◆ **PROBLEM TO SOLVE**: When the string "燃えるごみ" occurs in a line of the records, show that line.

◆ **SUPPLIED MATERIAL**:
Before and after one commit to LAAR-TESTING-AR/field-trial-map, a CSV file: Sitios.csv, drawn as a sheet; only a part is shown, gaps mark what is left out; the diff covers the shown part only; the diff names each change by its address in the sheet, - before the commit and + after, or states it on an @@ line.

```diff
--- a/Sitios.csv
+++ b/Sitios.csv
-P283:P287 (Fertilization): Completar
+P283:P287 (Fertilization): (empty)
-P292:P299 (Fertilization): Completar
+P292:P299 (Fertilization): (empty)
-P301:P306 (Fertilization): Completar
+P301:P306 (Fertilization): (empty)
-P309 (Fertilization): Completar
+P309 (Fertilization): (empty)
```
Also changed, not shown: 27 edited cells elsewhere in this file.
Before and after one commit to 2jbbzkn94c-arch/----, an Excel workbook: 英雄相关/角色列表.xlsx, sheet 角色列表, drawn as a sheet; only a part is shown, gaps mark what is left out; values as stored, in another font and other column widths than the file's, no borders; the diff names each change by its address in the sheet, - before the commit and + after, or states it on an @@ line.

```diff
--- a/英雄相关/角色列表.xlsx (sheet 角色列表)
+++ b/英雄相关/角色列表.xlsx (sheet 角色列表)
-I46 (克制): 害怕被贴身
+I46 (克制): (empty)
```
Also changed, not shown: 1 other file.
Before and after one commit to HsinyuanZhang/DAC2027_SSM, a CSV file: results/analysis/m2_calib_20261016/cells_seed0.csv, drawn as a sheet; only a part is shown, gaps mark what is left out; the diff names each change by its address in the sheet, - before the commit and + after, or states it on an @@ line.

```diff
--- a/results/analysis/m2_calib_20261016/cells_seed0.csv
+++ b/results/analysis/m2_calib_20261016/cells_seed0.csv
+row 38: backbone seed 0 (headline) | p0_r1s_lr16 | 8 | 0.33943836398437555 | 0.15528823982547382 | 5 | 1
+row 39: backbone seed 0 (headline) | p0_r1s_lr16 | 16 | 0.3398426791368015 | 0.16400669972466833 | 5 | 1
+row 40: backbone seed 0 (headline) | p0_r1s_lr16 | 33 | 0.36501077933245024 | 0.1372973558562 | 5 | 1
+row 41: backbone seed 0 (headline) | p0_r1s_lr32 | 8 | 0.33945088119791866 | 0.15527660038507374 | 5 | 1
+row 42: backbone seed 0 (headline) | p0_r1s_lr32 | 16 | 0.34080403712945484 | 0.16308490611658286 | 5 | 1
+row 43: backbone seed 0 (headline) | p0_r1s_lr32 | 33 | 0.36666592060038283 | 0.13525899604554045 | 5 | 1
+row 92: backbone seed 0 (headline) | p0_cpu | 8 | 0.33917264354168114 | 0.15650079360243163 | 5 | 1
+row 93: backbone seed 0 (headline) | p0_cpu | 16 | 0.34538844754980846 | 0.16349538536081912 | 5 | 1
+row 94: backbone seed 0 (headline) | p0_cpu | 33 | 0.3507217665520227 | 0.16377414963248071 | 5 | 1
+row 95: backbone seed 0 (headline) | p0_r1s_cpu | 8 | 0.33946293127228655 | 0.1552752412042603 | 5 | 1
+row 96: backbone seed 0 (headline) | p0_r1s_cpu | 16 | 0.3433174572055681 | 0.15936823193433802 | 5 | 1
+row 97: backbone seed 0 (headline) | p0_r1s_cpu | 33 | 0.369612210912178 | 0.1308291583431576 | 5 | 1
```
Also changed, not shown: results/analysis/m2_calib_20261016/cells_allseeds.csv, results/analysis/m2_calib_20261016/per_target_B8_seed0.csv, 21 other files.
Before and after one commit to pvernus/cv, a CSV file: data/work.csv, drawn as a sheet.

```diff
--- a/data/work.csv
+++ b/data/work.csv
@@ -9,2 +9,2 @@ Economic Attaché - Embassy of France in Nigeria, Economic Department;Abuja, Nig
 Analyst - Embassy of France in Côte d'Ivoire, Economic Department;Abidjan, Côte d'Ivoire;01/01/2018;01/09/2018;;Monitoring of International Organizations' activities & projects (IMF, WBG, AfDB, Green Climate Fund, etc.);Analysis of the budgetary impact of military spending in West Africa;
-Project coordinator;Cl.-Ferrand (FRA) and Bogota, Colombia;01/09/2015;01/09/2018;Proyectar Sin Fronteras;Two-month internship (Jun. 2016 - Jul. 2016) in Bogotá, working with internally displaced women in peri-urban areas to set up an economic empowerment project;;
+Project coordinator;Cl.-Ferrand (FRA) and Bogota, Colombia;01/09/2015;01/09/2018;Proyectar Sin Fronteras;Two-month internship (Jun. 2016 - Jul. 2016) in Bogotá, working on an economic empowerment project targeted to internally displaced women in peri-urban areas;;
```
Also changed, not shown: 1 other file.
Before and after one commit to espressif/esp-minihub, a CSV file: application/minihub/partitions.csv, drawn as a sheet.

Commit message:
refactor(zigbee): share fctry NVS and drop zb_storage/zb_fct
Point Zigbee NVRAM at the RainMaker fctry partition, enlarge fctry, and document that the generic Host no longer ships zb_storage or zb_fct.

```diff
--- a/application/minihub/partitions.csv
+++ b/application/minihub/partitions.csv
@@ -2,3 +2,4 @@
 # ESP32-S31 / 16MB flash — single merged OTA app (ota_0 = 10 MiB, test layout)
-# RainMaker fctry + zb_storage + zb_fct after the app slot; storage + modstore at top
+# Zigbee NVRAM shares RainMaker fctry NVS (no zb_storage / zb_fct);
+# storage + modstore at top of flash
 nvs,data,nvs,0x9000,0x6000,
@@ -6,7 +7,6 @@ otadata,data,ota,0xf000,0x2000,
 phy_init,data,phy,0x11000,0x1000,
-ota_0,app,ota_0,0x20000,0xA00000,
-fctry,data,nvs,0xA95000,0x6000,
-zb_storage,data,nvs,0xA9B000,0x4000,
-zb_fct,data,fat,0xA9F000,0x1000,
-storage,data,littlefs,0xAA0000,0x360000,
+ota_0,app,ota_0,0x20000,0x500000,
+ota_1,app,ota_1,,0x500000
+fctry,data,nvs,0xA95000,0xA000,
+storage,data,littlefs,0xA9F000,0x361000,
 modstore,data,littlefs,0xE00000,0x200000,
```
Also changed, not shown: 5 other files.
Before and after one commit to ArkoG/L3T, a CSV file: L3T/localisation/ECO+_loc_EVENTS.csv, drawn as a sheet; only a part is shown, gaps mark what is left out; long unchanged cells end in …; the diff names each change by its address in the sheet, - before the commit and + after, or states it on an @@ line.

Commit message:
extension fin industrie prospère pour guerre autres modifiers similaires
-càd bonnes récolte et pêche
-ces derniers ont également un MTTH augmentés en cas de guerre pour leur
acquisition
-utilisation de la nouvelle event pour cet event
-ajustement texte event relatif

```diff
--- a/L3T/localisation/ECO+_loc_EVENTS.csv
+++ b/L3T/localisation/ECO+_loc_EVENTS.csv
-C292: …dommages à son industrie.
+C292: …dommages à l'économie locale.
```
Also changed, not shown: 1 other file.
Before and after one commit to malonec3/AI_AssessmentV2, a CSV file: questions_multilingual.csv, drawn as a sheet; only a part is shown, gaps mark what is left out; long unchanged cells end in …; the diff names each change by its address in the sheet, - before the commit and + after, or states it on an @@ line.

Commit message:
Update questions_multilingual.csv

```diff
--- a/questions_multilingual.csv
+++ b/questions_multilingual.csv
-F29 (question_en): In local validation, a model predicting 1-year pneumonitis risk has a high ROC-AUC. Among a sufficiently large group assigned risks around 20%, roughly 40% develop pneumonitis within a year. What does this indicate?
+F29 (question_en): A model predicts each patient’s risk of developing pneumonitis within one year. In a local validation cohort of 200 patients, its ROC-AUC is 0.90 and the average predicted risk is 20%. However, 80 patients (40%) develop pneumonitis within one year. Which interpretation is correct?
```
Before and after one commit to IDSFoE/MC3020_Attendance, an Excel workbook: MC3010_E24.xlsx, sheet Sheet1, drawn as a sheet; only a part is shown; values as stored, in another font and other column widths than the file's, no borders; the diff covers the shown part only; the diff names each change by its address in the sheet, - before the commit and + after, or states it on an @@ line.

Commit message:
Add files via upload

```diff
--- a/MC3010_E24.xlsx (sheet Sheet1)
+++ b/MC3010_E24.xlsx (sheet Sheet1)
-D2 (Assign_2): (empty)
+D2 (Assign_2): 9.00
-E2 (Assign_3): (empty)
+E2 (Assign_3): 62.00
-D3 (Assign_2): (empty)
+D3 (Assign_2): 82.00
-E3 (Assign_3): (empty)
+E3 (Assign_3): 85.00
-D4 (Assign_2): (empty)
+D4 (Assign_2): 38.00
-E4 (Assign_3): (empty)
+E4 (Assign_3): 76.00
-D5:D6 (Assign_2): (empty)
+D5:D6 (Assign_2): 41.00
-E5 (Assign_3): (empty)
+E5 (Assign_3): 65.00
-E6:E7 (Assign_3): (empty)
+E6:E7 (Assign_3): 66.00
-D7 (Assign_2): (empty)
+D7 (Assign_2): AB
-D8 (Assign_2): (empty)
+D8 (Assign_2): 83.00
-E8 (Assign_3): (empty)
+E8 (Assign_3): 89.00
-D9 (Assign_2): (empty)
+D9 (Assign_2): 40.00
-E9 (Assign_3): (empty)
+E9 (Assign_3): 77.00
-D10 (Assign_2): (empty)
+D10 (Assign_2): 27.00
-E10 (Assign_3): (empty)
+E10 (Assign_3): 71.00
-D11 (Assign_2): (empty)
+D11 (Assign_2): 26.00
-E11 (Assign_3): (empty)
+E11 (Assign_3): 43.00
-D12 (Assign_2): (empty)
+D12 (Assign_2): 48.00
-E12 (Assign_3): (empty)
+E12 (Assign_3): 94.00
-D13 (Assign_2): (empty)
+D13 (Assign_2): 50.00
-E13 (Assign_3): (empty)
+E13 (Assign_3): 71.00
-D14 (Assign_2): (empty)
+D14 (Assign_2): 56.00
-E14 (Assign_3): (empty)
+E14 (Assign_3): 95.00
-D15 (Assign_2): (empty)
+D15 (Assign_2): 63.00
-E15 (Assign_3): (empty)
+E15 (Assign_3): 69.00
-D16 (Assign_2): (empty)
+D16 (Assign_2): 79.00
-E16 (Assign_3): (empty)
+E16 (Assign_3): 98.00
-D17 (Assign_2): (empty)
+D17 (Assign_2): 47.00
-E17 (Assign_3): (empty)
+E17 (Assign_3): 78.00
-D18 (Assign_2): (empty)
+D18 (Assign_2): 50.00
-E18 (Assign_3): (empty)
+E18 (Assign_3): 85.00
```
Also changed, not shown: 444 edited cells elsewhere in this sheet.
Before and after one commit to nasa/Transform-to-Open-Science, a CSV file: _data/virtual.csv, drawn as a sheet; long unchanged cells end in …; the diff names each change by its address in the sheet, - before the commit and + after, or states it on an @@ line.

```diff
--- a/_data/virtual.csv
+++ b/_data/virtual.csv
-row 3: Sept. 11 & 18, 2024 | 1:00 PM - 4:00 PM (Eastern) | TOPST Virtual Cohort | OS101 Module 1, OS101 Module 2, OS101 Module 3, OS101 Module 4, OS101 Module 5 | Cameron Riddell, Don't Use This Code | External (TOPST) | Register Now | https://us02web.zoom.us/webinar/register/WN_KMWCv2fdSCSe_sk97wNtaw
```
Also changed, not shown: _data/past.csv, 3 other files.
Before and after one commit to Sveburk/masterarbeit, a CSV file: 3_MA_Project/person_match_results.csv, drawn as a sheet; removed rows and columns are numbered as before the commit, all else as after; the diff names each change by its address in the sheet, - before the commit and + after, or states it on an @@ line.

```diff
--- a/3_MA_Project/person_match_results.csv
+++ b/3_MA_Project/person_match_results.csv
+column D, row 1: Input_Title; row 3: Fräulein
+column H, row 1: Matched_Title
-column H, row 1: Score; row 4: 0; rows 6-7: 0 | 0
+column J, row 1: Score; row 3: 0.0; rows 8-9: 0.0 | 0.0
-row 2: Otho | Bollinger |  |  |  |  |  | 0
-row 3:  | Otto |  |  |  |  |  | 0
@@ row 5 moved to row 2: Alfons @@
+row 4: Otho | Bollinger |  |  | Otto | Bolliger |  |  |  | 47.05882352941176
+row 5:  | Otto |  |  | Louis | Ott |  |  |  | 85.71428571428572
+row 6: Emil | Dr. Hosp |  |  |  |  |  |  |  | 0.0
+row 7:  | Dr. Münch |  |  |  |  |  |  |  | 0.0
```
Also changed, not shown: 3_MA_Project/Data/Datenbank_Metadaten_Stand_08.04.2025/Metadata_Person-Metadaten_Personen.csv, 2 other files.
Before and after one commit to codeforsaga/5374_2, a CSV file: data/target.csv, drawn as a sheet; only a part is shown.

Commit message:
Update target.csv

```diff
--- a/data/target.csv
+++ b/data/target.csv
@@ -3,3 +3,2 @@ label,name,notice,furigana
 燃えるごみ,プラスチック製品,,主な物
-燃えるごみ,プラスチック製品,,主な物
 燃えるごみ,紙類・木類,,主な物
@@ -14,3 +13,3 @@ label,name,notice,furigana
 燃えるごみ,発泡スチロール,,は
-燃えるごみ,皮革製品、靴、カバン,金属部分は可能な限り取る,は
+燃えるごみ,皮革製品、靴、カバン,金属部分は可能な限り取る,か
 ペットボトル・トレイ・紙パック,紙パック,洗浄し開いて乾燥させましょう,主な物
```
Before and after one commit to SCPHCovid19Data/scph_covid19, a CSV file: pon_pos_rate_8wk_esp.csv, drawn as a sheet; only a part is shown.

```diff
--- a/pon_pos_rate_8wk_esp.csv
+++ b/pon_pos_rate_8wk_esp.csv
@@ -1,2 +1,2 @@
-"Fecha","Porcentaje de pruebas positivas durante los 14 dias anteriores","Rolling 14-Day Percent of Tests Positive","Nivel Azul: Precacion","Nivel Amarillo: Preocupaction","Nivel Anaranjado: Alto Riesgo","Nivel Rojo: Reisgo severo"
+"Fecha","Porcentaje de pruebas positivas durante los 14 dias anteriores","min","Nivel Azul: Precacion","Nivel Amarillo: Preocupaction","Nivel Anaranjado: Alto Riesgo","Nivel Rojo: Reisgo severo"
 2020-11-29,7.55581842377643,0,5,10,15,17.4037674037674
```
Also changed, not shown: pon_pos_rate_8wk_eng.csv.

◆ **ANSWER TO THIS EXERCISE**:
 燃えるごみ,プラスチック製品,,主な物
-燃えるごみ,プラスチック製品,,主な物
 燃えるごみ,紙類・木類,,主な物
 燃えるごみ,発泡スチロール,,は
-燃えるごみ,皮革製品、靴、カバン,金属部分は可能な限り取る,は
+燃えるごみ,皮革製品、靴、カバン,金属部分は可能な限り取る,か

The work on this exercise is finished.